St. Johns Law Group attorney Doug Burnett, representing Peter Sleiman Development Group, gets new commercial project approved.

County commissioners give green light to Moultrie Bluff complex

St. Augustine Record

Citing a significant reduction in the size and intensity of the development, the St. Johns County Commission Tuesday approved an amended master plan for the Moultrie Bluff commercial plaza on U.S. 1 South.

Commissioners voted 4-1 (with Jeb Smith dissenting) in favor of a modification to the 10-acre Planned Unit Development. The project calls for 25,384 square feet of retail space in a one-story complex with two access points: a main entrance on U.S. 1 South and a service entrance at the property’s western boundary.

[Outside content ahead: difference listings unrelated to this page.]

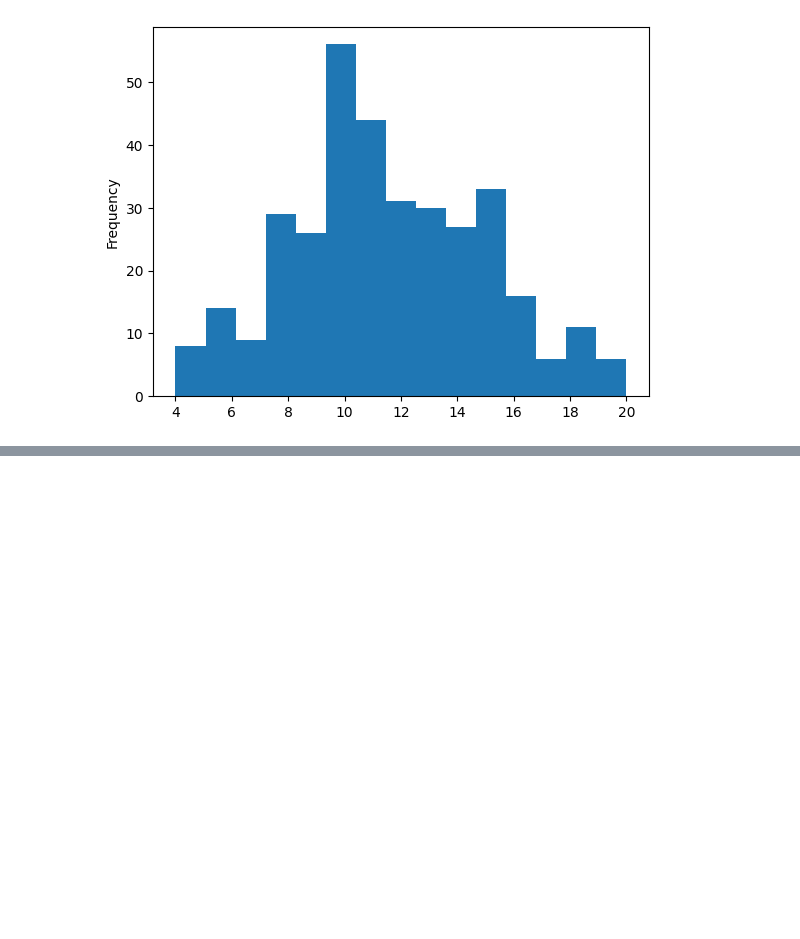
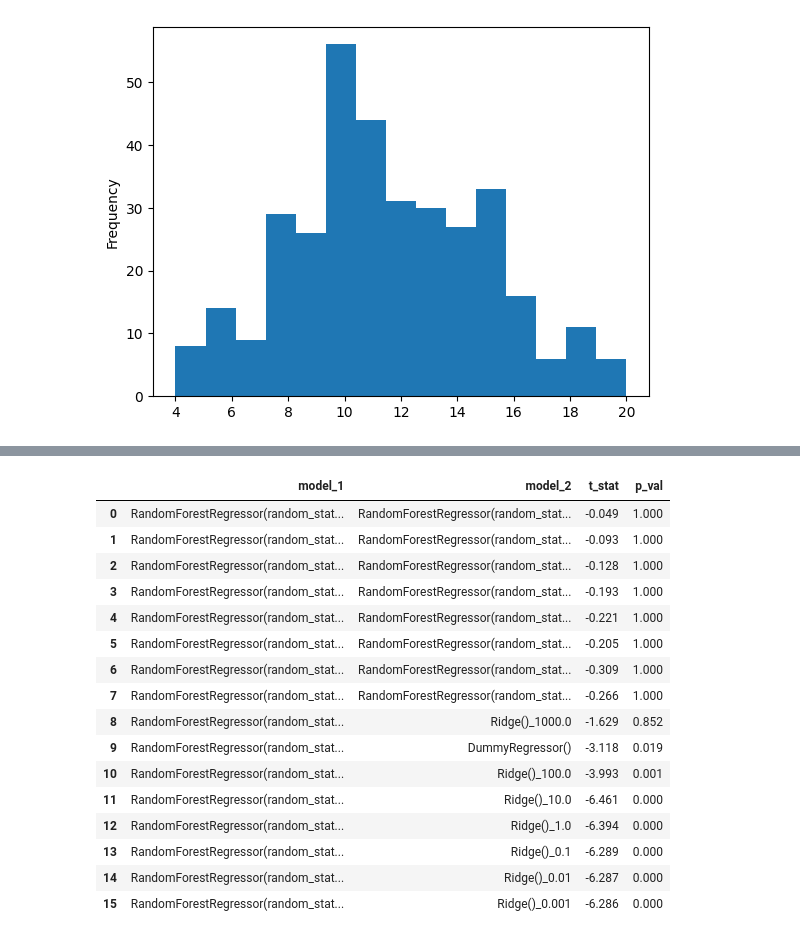
Before and after one commit to LucaMizrahi/MachineLearning, a Jupyter notebook: Projeto1/projeto.ipynb, the cells around one changed output, grey strips where cells are left out. Cells and saved outputs as stored; diff of their text form; code cells hidden in the pictures; blank space fills up the shorter version.

```diff
--- a/Projeto1/projeto.ipynb
+++ b/Projeto1/projeto.ipynb
@@ -604,7 +602,7 @@ De acordo com o cross-validation, utilizando o teste t com compensação de corr
 # Treine RandomForest com os melhores parâmetros encontrados
 best_rf_params = {
     'n_estimators': 500,
-    'max_depth': 10,
+    'max_depth': 5,
     'random_state': 42,
 }
 
@@ -793,0 +904,55 @@ Pipeline(steps=[('preprocessor',
+# %%
+# Test all models against the best model.
+best_model_scores = model_scores.iloc[0].values
+
+n_comparisons = model_scores.shape[0] - 1
+
+pairwise_t_test = []
+
+for model_i in range(1, len(model_scores)):
+    model_i_scores = model_scores.iloc[model_i].values
+    differences = model_i_scores - best_model_scores
+    t_stat, p_val = compute_corrected_ttest(
+        differences,
+        dof,
+        num_samples_train,
+        num_samples_test,
+    )
+
+    # Implement Bonferroni correction
+    p_val *= n_comparisons
+
+    # Bonferroni can output p-values higher than 1
+    p_val = 1 if p_val > 1 else p_val
+
+    pairwise_t_test.append([
+        model_scores.index[0],
+        model_scores.index[model_i],
+        t_stat,
+        p_val,
+    ])
+
+pairwise_comp_df = pd.DataFrame(
+    pairwise_t_test,
+    columns=["model_1", "model_2", "t_stat", "p_val"],
+).round(3)
+# %%
+pairwise_comp_df
+# %% [output]
+|  | model_1 | model_2 | t_stat | p_val |
+| 0 | RandomForestRegressor(random_stat... | RandomForestRegressor(random_stat... | -0.049 | 1.000 |
+| 1 | RandomForestRegressor(random_stat... | RandomForestRegressor(random_stat... | -0.093 | 1.000 |
+| 2 | RandomForestRegressor(random_stat... | RandomForestRegressor(random_stat... | -0.128 | 1.000 |
+| 3 | RandomForestRegressor(random_stat... | RandomForestRegressor(random_stat... | -0.193 | 1.000 |
+| 4 | RandomForestRegressor(random_stat... | RandomForestRegressor(random_stat... | -0.221 | 1.000 |
+| 5 | RandomForestRegressor(random_stat... | RandomForestRegressor(random_stat... | -0.205 | 1.000 |
+| 6 | RandomForestRegressor(random_stat... | RandomForestRegressor(random_stat... | -0.309 | 1.000 |
+| 7 | RandomForestRegressor(random_stat... | RandomForestRegressor(random_stat... | -0.266 | 1.000 |
+| 8 | RandomForestRegressor(random_stat... | Ridge()_1000.0 | -1.629 | 0.852 |
+| 9 | RandomForestRegressor(random_stat... | DummyRegressor() | -3.118 | 0.019 |
+| 10 | RandomForestRegressor(random_stat... | Ridge()_100.0 | -3.993 | 0.001 |
+| 11 | RandomForestRegressor(random_stat... | Ridge()_10.0 | -6.461 | 0.000 |
+| 12 | RandomForestRegressor(random_stat... | Ridge()_1.0 | -6.394 | 0.000 |
+| 13 | RandomForestRegressor(random_stat... | Ridge()_0.1 | -6.289 | 0.000 |
+| 14 | RandomForestRegressor(random_stat... | Ridge()_0.01 | -6.287 | 0.000 |
+| 15 | RandomForestRegressor(random_stat... | Ridge()_0.001 | -6.286 | 0.000 |
```
Also changed, not shown: parts of 29 cells of this notebook.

Neighbors — many from the adjacent Moultrie Trails residential community — have opposed the proposal, saying the additional noise, light and traffic will change the character of their neighborhood and affect property values.

Commissioners voted in June to send the plan back to the applicant for more revision after the Planning and Zoning Agency recommended denial of the changes made at that point. The PZA reconsidered the latest site plan Sept. 19, recommending approval with a 3-1 vote.

Under a separate application, property owner Peter Sleiman Development Group is also proposing 15 residential lots that would abut the shopping center to the south.

The parcel is located just north of Wildwood Drive and across from the existing commercial plaza on U.S. 1 South that includes Dick’s Wings and Romano’s, an area that is already heavily congested.

“I feel like there are going to be many accidents,” one Moultrie Trails resident said during the public comment period.

The Department of Transportation will have to consider any road modifications to increase safety at the juncture.

St. Johns Law Group attorney Doug Burnett, representing the applicant, presented an overview of the most recent changes, decreasing the footprint by about 7,000 square feet, reducing the building height, increasing setbacks, adding more buffers and the removal of a retention pond from the plans.

“Quite frankly, we didn’t have everything worked out the way we should have the last time [in June],” Burnett said.

It also sets down more specific limitations to uses, such as the hours of a restaurant with outdoor seating. Developers are suggesting a closing time of 10 p.m. Sunday through Thursday and 11 p.m. Friday and Saturday.

Businesses such as a stand-alone bar, drive-through restaurant, gas station or movie theater would not be permitted.

But one Moultrie Trails resident questioned the need for the plaza at all, saying: “What is going to be in this shopping center that we cannot live without?”

Commissioner Henry Dean pointed out that the PUD had been approved in 2009, allowing for commercial use at the site, so there was no use in debating that but instead the scale and scope of the project. Dean said he approved of revisions to the project.

But Commissioner Jeb Smith disagreed, saying that the plan represented a “reduction in footprint but not necessarily intensity.”